History of chitin and chitosan investigations in Russia

At the beginning of the 1870s, fishermen fished for crab in Peter in Great Bay and off the Far Easts shores. Perhaps then, as it is now, cooked crab din not need much in the way of promotion to be an entree on any festive menu.

Founded in Primoryes Gaidamak Bay, the first Russian crab cannery produced its first output in 1908. Two years later, another cannery was put into operation in Nakhodka Bay.

After 1914, when crabbing in the Russian Far East had supplied 730 crates of crab, there was a break in fishing and production. During the upheavals of the Revolution, Russia cared nothing for the production of delicacies.

Soviet canned crab appeared on the international market in 1923. However, it could not yet compete with Japanese seafood. By that time, Primoryes eastern neighbor had six factory ships fishing for crab off their own coast, along the entire Kurile chain of Islands, off southern Sakhalin Island, Kamchatka and Primorye.

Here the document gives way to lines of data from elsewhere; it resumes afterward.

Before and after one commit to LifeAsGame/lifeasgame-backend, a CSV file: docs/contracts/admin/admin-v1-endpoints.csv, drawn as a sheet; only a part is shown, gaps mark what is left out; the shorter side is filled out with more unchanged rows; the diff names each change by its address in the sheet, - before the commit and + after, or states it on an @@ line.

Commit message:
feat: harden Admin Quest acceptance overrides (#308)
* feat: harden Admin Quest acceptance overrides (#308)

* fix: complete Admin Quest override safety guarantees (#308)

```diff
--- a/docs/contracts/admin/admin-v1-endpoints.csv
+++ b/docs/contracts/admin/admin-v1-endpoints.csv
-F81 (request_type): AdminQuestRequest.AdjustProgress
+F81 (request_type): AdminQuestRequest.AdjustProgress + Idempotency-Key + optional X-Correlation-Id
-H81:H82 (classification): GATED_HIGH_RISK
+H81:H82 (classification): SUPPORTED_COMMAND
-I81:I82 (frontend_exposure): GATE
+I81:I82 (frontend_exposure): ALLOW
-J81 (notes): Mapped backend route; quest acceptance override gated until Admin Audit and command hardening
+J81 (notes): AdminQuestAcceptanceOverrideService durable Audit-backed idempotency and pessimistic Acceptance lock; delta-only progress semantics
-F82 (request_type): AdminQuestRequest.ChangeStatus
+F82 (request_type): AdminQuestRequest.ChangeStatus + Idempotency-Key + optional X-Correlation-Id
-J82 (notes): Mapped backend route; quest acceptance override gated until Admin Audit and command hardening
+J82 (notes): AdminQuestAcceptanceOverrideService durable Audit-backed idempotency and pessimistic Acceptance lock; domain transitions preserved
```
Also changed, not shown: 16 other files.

In 1927, Japanese companies leased from the Soviet Union almost 90 percent of all its crab areas. But, some two years later, the situation changed abruptly.

The owner of the Japanese ship, Tayamaru, built in 1913, could hardly have seen that his ordinary cargo ship would make history, by giving rise to the Russian crabbing fleet. The ship was selected by Soviet officials as suitable for holding a cannery line.

The ship raised the Soviet flag on March 15, 1928. The ships new name was the First Crabber. Shortly thereafter, on April 5, the First Crabber left Vladivostok for western Kamchatka. The ship was quite big: nearly 100 meters long, with a 2750-ton cargo capacity and eight motor boats. Its productivity was 400 crates per day. Her first captain was A. I. Dudnik.

Another crab cannery ship, the Kamchatka, was acquired from the United States, by Kamchatka-based, joint-stock Aktsionernoye Kamchatskoye Obschestvo.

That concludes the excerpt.